Exercise goal – Your answer should consist of every line from the records that holds the string "item".

Raw data –
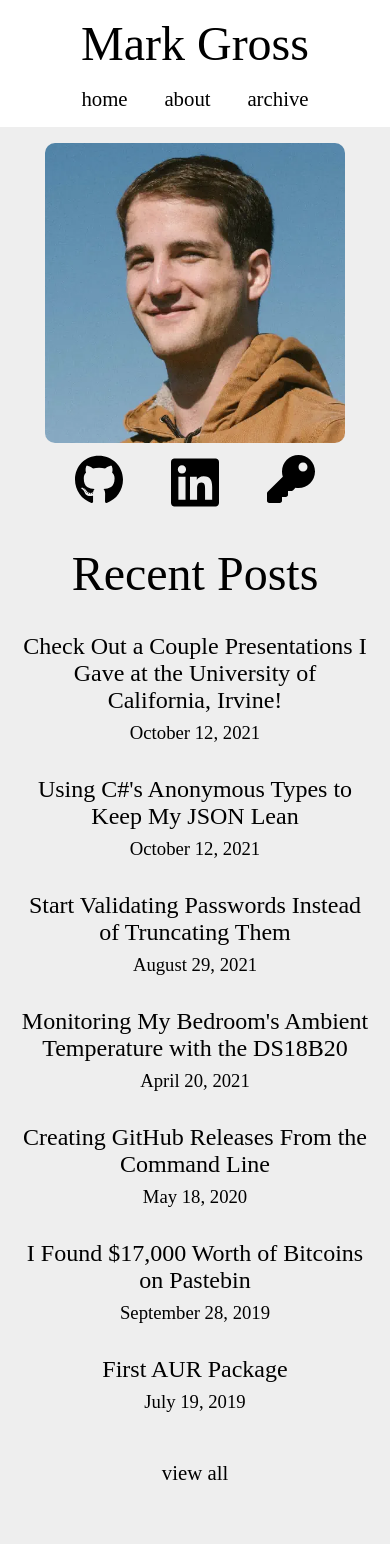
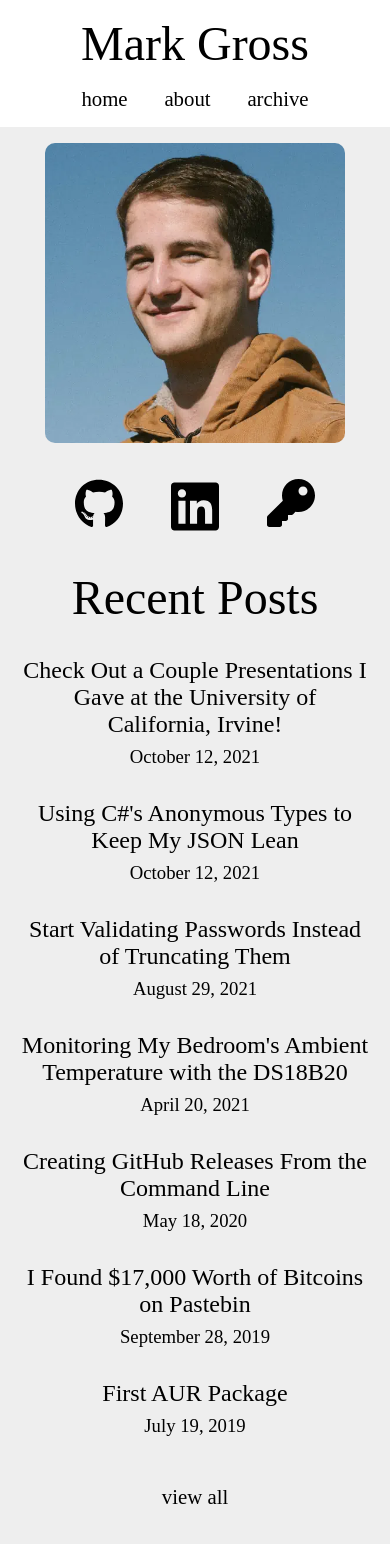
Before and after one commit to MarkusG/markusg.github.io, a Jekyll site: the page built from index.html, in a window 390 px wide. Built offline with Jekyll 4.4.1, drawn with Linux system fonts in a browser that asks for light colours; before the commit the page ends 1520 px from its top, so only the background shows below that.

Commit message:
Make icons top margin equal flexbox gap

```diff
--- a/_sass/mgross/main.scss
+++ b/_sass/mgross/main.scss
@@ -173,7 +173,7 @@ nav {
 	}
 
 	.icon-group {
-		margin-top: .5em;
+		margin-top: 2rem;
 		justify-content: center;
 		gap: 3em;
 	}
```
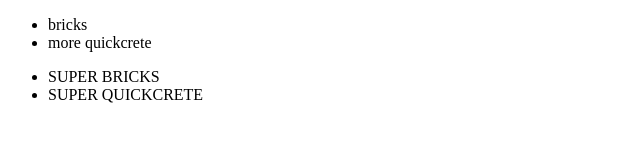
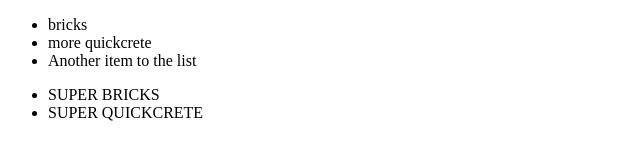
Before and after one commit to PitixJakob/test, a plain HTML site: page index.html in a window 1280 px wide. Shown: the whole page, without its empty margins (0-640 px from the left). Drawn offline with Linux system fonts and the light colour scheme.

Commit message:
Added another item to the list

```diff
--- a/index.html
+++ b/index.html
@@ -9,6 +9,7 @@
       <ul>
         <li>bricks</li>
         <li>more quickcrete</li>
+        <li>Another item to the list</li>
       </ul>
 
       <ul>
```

Task answer –
Added another item to the list
+        <li>Another item to the list</li>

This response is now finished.